Mark Rubin: Well, I think, obviously as a clinician, you have expertise in things you're doing that hopefully there's a partner in this, that has expertise in interpreting the data, whether it's in pathology a molecular pathologist, for example. And so we think this is obviously a very important activity. At the AACR, for example, we're trying to support the role of pathology in this area, so I think it's got to be a partnership. We heard yesterday from Colin Pritchard, gave a wonderful presentation about MSI testing that you mentioned earlier. It's so complicated. I mean, I consider myself an expert in this area, and every time I'm always learning new things.
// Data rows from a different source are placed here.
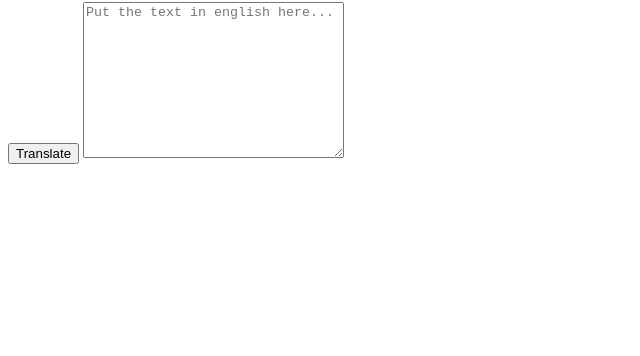
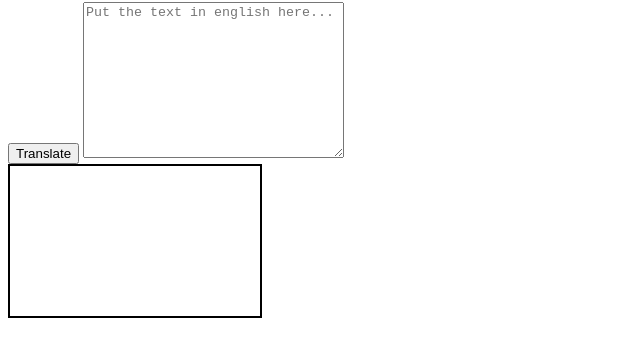
Before and after one commit to bmendhe23/the-minion-talk, a plain HTML site: page index.html in a window 1280 px wide. Both pictures are taken after a click on the button "Translate". Shown: the part 78-434 px from the top of the page, without its empty margins (0-640 px from the left). Drawn offline with Linux system fonts and the light colour scheme.

Commit message:
output div wired

```diff
--- a/banana.js
+++ b/banana.js
@@ -1,11 +1,9 @@
 var btnTranslate = document.querySelector("#btn-translate");
 var txtInput = document.querySelector("#txt-input");
-
-console.log(txtInput);
+var txtOutput = document.querySelector("#txt-output");
 
 function clickEventHandler() {
-    console.log("clicked");
-    console.log("input", txtInput.value);
+    txtOutput.innerText = txtInput.value;
 };
 
-btnTranslate.addEventListener("click", clickEventHandler)
+btnTranslate.addEventListener("click", clickEventHandler);
--- a/index.html
+++ b/index.html
@@ -11,6 +11,8 @@
     <button id="btn-translate">Translate</button>
     <textarea placeholder="Put the text in english here..." id="txt-input" cols="30" rows="10"></textarea>
 
+    <div id="txt-output" style="width: 250px; height: 150px; border: 2px solid black;"></div>
+
     <script src="banana.js" type="text/javascript"></script>
 
 </body>
```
I think we really have to be really consulting with the experts and we can't understand everything, and it's a dynamic process changing throughout.
Charles Ryan: Yeah. And finally, moving beyond just identification of a loss or a mutation, are we going to get to a point where we have functional assays? That's another one of these sort of holy grails, I think, of biomarkers, right?
Mark Rubin: Yeah. I mean getting back to Colin Pritchard's talk, I mean, thinking about DNA repair, we have to think about, are these mutations that we see functionally active or functionally relevant? Dr. De Bono brought that up yesterday as well. So this is obviously very important. There are groups that are developing assays to try and do that, and one can even imagine using patient-derived organoids, where you could potentially look at this, and this has been studied in colon cancer, so why not prostate cancer?
Charles Ryan: Yeah, I actually looked at the conversation about BRCA2, for example. In biallelic BRCA2 loss, you may have an exquisitely sensitive tumor to PARP inhibition, and that's great. But what about monoallelic loss? Is it simply less sensitive, apropos of your point earlier about making decisions based on AR status, for example? And those are really excellent questions that we need to answer in the clinic and with our pathology partners, basically looking at outcomes as a function of not just a binary mutation versus no mutation, but more qualitative analysis perhaps of those mutations.
Mark Rubin: Yeah.
Charles Ryan: All right. Well, thank you as always for your leadership in this area, and I'm looking forward to your talk and great chatting with you.
Mark Rubin: Same.
Charles Ryan: Yeah.